From five newspapers, mostly close to home base Crawfordsville, to more than 20 newspapers and websites across the state. At one point the column’s reach, based on print circulation numbers reached more than 300,000 Hoosier, Michigan, and Illinois homes. I only had one small paper in each of the two neighboring states but they’re worth including.
Today the number reached is harder to determine because several newspaper companies run the column as exclusive to their website instead of print. That’s okay because it still expands reach. If I had to figure out the number of homes I’d safely guess 200,000-250,000 homes.

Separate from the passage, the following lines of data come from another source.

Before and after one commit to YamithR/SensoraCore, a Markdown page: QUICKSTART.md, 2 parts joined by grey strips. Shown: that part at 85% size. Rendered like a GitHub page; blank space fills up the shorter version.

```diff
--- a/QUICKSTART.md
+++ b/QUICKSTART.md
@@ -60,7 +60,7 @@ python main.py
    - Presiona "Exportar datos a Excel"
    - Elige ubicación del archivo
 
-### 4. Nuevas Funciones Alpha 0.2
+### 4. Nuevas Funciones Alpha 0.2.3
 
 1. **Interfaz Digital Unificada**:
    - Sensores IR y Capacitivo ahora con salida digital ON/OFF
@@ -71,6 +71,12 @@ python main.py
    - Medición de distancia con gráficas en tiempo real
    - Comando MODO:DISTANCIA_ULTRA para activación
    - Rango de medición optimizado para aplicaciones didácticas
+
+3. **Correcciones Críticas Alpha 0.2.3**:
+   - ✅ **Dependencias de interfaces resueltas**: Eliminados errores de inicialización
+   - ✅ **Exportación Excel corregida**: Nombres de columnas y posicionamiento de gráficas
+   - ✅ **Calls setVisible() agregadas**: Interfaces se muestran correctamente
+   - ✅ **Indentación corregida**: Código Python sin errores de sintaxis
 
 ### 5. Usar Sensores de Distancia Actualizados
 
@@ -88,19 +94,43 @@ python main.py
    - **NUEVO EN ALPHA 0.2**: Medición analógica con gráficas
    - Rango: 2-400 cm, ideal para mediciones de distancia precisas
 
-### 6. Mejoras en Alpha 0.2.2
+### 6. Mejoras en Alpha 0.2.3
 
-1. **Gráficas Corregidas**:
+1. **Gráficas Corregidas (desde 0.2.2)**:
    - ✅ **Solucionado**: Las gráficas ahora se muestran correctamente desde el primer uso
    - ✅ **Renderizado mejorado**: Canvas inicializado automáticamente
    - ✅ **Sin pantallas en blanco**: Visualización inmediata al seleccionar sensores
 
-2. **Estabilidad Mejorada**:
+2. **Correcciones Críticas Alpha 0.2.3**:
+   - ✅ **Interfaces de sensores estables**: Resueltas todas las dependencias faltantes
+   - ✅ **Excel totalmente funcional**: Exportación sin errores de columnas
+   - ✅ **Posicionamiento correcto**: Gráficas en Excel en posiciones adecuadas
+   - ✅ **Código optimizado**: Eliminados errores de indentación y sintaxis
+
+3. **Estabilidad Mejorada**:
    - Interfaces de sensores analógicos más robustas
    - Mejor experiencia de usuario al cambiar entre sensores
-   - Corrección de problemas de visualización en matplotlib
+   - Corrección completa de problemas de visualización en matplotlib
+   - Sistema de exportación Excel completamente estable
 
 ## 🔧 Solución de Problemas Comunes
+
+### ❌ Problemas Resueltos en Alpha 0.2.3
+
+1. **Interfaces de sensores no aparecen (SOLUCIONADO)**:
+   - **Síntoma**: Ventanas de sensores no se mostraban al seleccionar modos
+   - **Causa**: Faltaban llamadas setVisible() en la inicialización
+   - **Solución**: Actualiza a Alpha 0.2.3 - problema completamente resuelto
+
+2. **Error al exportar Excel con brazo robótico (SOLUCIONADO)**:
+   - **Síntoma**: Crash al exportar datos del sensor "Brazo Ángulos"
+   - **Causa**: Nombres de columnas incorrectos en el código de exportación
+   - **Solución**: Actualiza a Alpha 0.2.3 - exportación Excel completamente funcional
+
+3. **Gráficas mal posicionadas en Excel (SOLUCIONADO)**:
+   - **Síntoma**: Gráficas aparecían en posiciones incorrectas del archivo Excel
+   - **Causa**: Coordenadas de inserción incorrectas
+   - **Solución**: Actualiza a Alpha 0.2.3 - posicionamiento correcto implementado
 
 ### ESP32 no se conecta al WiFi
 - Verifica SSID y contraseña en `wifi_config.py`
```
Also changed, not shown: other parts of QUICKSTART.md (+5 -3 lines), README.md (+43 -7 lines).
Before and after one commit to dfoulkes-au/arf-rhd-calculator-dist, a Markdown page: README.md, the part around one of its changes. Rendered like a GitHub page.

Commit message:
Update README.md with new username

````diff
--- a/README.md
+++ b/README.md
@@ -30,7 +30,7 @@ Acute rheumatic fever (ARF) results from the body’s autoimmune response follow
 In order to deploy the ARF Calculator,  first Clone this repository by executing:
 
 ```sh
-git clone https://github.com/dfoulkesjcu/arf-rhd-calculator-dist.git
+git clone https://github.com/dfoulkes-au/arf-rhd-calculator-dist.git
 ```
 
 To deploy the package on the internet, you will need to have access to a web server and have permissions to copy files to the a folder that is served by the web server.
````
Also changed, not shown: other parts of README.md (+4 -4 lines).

That was always the goal to reach as many people as possible with some wine education. Arguably, the column has done that. It has also afforded me numerous opportunities to learn more about wine. The most impactful result was several press trips I participated in, and reported on here, to some of the great wine regions of the world. In 2010, I visited Paso Robles and it was back to California in January 2011 to Mendocino.
But the big year for me was 2012. I took a press trip to Montpelier, France, in the Languedoc wine region for the world’s biggest organic wine trade show. That summer was another trip to the beautiful city of Bordeaux. In the fall, it was a quick trip to Chablis and its delicious whites in northern-most Burgundy.
I have led a couple of wine tourism trips in that time. The first trip to Oregon, which I’m thinking of repeating in 2018, really had an impact on my guests. I took four couples to Burgundy, France, in 2016 and it was my first as well. It takes a lot of time to comprehend the complexities of great Burgundy so I’m sure I’ll be going back.
The important thing about all those trips is I always tried to take you along here and on my blog.
More important than what Grapes Sense has done for the author is what I hope it has done for you. The most consistent message through 231 500-700 word columns has been to try new things, new grapes, and new price points. Visit winemakers and ask lots of questions about what they do. And always remember you learn more about wine in the vineyard than the winery.
For the future, I’m not sure. I still enjoy writing the column and seldom have much trouble with finding topics. Perhaps a bit more focus on food in coming months and a narrower look at some wines and wineries.